§ **ABOUT THIS EXERCISE**:
Report back every line of the entries that contains "Rows", exactly as written.

§ **SOURCE RECORDS**:
○ ○ ○ ○ ○
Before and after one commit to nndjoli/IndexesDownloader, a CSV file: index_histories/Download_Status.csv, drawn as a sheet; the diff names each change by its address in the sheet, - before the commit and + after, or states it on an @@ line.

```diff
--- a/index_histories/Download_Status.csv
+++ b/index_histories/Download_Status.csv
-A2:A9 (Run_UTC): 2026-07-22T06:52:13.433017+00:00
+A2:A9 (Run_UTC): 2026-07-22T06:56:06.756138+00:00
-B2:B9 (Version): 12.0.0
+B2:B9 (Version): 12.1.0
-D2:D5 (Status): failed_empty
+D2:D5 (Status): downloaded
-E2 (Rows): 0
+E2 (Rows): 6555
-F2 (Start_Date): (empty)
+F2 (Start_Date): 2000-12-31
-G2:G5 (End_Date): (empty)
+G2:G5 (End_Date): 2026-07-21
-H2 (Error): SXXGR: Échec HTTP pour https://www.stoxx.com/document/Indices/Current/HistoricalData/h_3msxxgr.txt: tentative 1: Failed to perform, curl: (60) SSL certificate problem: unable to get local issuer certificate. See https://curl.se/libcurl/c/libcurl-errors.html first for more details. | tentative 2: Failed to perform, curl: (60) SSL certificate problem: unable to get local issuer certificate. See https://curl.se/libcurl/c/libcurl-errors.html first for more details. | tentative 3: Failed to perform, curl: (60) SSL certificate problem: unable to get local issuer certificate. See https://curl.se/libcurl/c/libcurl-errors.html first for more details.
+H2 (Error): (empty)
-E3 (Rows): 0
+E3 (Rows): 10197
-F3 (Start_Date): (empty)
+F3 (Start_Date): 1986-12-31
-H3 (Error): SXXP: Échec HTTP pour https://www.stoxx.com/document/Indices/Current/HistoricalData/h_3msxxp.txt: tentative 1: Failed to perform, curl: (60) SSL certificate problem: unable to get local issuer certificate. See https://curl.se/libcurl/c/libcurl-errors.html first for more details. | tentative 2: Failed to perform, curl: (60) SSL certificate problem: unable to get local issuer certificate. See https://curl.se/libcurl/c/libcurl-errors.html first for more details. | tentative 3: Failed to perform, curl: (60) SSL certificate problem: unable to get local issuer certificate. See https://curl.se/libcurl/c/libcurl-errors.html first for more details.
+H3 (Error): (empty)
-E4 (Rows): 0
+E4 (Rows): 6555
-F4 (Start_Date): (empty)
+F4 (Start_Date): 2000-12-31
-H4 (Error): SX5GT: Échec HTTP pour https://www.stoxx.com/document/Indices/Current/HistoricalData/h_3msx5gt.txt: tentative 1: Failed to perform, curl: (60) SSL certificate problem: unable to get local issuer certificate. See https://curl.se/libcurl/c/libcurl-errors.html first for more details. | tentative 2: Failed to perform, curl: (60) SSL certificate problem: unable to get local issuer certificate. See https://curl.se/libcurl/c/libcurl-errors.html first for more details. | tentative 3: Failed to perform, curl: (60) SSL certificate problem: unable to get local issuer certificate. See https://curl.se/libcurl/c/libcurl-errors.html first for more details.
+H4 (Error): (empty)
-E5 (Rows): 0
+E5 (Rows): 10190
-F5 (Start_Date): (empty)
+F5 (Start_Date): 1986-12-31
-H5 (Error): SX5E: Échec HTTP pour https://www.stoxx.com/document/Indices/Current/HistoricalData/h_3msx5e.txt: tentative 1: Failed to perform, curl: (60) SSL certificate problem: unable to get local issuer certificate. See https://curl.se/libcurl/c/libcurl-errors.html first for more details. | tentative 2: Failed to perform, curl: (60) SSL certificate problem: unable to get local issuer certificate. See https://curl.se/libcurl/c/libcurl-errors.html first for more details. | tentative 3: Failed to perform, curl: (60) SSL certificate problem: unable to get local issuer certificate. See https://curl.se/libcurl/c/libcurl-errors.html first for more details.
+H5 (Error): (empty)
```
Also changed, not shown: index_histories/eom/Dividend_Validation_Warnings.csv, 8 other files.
○ ○ ○ ○ ○
§ **RESULT BELOW**:
-E2 (Rows): 0
+E2 (Rows): 6555
-E3 (Rows): 0
+E3 (Rows): 10197
-E4 (Rows): 0
+E4 (Rows): 6555
-E5 (Rows): 0
+E5 (Rows): 10190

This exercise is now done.